Updated at 6:10 p.m. Aug. 28, 2012
Reports of an odor brought the county Hazardous Materials Team to a townhome garage on Carlton Oaks Drive on Tuesday, but a Sheriff’s Department presence pointed to a different concern.
A woman in the affected home in the 9450 block of Carlton Oaks Drive was being questioned over a possible probation violation, authorities said.
Sheriff’s Sgt. Craig Johnson said a search of the home was conducted, but didn’t specify what was sought or why the woman was on probation.
Meanwhile, an old gallon can of B-9 Chem-Dip—a toxic carburetor cleaner and the source of the spill—rested on a brick outside the multifamily complex near the intersection of Halberns Boulevard and Willow Pond Road.
Although yellow police tape was strung across the alley fronting the small garage units, traffic on Carlton Oaks was unaffected from the time of a neighbor’s call to the Fire Department about 11:45 a.m.
Fire Capt. John Sengebusch said the carburetor cleaner was illegal, but a La Mesa autoparts dealer said the product, made by Berryman, was being sold and was in stock.
According to the Berryman website, B-9 Chem-DIP contains methylene chloride and cresylic acid, and “disposal must conform to the rules of your community for proper disposal of hazardous waste.”
The odor from the product is that of cresylic acid, the manufacturer said, noting this “is also one of the hardest odors to get rid of. Our best results have occurred by soaking the affected area with isopropyl alcohol.”
But the federal Environmental Protection Agency says of the acid:

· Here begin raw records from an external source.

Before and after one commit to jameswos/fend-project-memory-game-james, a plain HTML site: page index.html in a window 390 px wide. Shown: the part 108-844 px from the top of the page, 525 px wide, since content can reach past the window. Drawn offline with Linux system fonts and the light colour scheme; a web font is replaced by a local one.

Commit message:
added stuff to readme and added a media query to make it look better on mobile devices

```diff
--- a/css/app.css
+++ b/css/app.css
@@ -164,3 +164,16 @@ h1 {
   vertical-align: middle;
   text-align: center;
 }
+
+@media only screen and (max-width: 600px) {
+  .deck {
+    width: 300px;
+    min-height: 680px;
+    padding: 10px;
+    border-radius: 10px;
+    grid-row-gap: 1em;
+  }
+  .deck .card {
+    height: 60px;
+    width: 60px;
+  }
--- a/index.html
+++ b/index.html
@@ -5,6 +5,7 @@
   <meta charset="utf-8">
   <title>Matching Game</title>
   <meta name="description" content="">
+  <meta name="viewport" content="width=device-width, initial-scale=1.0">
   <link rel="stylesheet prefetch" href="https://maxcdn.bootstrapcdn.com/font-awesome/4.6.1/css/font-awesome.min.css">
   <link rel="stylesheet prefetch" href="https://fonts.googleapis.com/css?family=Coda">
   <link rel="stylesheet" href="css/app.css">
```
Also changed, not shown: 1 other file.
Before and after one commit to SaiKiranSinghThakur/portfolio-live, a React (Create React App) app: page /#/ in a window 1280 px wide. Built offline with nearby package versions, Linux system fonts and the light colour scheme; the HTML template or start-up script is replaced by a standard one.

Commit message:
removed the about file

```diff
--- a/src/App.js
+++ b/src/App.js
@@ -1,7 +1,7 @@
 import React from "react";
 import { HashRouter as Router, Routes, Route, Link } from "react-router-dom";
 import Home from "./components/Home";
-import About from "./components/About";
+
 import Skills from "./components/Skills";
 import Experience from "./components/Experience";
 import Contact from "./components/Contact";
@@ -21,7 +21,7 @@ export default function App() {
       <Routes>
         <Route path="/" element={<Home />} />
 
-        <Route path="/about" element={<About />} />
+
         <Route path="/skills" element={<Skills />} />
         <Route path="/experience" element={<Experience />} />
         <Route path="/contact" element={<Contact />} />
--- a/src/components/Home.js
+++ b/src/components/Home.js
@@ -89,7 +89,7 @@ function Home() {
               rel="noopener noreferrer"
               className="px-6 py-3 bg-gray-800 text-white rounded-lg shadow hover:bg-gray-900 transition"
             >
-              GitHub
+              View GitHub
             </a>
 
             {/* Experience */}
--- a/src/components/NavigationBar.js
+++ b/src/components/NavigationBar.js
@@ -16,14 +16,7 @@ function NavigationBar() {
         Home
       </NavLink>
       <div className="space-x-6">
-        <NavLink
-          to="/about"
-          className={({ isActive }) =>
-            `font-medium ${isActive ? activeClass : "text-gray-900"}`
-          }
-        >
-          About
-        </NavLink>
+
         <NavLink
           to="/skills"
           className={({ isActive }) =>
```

Acute inhalation exposure by humans to mixed cresols results in respiratory tract irritation, with symptoms such as dryness, nasal constriction, and throat irritation. Mixed cresols are also strong dermal irritants. Ingestion of high levels of mixed cresols by humans has resulted in effects on the respiratory system, gastrointestinal system, blood, liver, kidney, and [central nervous system.]